* **WORK TO COMPLETE**
The pictures get left out, but everything else in the listing below must be duplicated exactly.
**** RECORDS SUPPLIED
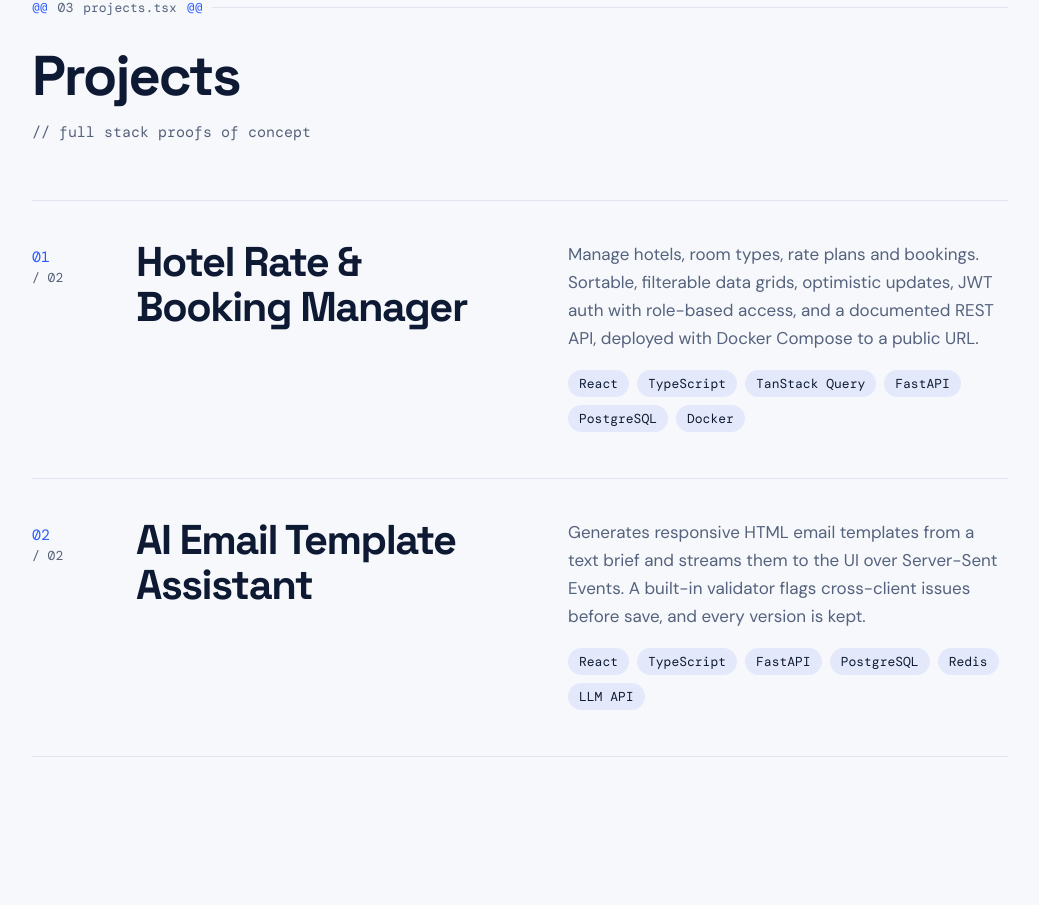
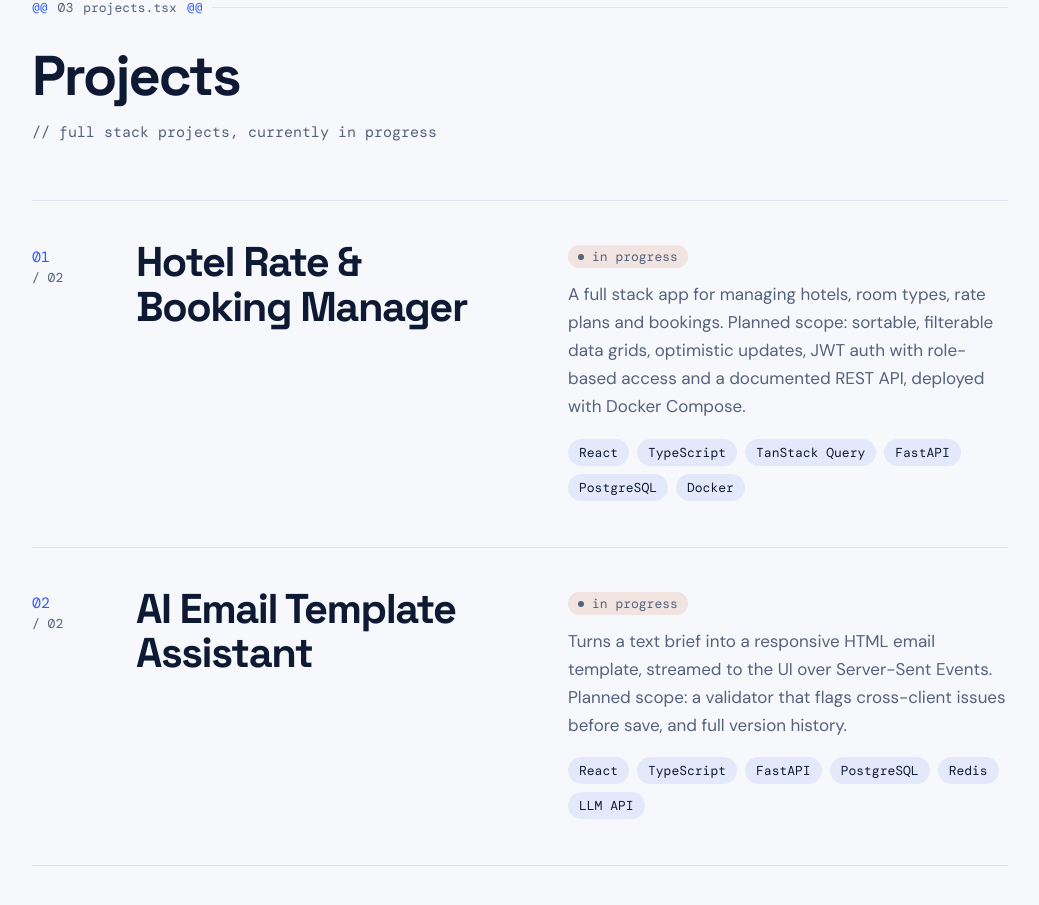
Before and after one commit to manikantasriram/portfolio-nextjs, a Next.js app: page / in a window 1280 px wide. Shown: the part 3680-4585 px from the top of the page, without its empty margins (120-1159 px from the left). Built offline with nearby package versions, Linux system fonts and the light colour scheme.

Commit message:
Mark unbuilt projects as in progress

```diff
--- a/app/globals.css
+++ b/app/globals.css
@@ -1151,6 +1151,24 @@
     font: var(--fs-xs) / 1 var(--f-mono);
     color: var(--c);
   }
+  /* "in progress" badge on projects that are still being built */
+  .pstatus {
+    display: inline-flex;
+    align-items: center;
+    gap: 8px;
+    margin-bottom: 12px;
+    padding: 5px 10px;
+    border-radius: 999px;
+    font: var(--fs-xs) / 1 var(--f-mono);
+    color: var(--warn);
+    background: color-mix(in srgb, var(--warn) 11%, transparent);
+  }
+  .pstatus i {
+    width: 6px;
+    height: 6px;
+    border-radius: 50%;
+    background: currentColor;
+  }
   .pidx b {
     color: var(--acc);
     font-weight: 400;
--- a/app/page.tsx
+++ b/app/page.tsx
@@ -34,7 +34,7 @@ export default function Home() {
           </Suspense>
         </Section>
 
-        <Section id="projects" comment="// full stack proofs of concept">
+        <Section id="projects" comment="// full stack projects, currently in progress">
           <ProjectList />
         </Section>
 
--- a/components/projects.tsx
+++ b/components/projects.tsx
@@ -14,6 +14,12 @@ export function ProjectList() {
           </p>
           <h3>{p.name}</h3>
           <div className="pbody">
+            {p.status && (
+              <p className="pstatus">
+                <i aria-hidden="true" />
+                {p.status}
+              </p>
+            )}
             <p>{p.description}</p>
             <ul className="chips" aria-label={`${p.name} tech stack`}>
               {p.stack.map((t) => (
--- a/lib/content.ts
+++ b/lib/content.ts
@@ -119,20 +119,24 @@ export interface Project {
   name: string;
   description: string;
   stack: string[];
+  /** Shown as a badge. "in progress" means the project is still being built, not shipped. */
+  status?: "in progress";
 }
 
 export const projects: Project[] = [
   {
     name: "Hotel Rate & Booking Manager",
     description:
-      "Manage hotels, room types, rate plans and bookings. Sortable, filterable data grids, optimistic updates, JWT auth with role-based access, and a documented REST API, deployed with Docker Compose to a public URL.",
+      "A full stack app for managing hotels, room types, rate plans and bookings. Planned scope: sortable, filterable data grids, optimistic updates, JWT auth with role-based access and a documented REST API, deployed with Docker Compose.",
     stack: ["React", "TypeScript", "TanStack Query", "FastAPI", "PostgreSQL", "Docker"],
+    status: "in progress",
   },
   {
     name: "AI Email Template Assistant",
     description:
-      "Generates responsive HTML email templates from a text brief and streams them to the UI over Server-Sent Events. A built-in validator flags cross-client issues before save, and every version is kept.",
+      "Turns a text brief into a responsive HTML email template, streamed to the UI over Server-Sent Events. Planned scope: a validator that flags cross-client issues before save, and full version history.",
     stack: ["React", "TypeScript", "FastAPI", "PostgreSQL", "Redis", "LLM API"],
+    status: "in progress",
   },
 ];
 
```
********
* **OUTPUT OF THE TASK**
Before and after one commit to manikantasriram/portfolio-nextjs, a Next.js app: page / in a window 1280 px wide. Shown: the part 3680-4585 px from the top of the page, without its empty margins (120-1159 px from the left). Built offline with nearby package versions, Linux system fonts and the light colour scheme.

Commit message:
Mark unbuilt projects as in progress

```diff
--- a/app/globals.css
+++ b/app/globals.css
@@ -1151,6 +1151,24 @@
     font: var(--fs-xs) / 1 var(--f-mono);
     color: var(--c);
   }
+  /* "in progress" badge on projects that are still being built */
+  .pstatus {
+    display: inline-flex;
+    align-items: center;
+    gap: 8px;
+    margin-bottom: 12px;
+    padding: 5px 10px;
+    border-radius: 999px;
+    font: var(--fs-xs) / 1 var(--f-mono);
+    color: var(--warn);
+    background: color-mix(in srgb, var(--warn) 11%, transparent);
+  }
+  .pstatus i {
+    width: 6px;
+    height: 6px;
+    border-radius: 50%;
+    background: currentColor;
+  }
   .pidx b {
     color: var(--acc);
     font-weight: 400;
--- a/app/page.tsx
+++ b/app/page.tsx
@@ -34,7 +34,7 @@ export default function Home() {
           </Suspense>
         </Section>
 
-        <Section id="projects" comment="// full stack proofs of concept">
+        <Section id="projects" comment="// full stack projects, currently in progress">
           <ProjectList />
         </Section>
 
--- a/components/projects.tsx
+++ b/components/projects.tsx
@@ -14,6 +14,12 @@ export function ProjectList() {
           </p>
           <h3>{p.name}</h3>
           <div className="pbody">
+            {p.status && (
+              <p className="pstatus">
+                <i aria-hidden="true" />
+                {p.status}
+              </p>
+            )}
             <p>{p.description}</p>
             <ul className="chips" aria-label={`${p.name} tech stack`}>
               {p.stack.map((t) => (
--- a/lib/content.ts
+++ b/lib/content.ts
@@ -119,20 +119,24 @@ export interface Project {
   name: string;
   description: string;
   stack: string[];
+  /** Shown as a badge. "in progress" means the project is still being built, not shipped. */
+  status?: "in progress";
 }
 
 export const projects: Project[] = [
   {
     name: "Hotel Rate & Booking Manager",
     description:
-      "Manage hotels, room types, rate plans and bookings. Sortable, filterable data grids, optimistic updates, JWT auth with role-based access, and a documented REST API, deployed with Docker Compose to a public URL.",
+      "A full stack app for managing hotels, room types, rate plans and bookings. Planned scope: sortable, filterable data grids, optimistic updates, JWT auth with role-based access and a documented REST API, deployed with Docker Compose.",
     stack: ["React", "TypeScript", "TanStack Query", "FastAPI", "PostgreSQL", "Docker"],
+    status: "in progress",
   },
   {
     name: "AI Email Template Assistant",
     description:
-      "Generates responsive HTML email templates from a text brief and streams them to the UI over Server-Sent Events. A built-in validator flags cross-client issues before save, and every version is kept.",
+      "Turns a text brief into a responsive HTML email template, streamed to the UI over Server-Sent Events. Planned scope: a validator that flags cross-client issues before save, and full version history.",
     stack: ["React", "TypeScript", "FastAPI", "PostgreSQL", "Redis", "LLM API"],
+    status: "in progress",
   },
 ];
 
```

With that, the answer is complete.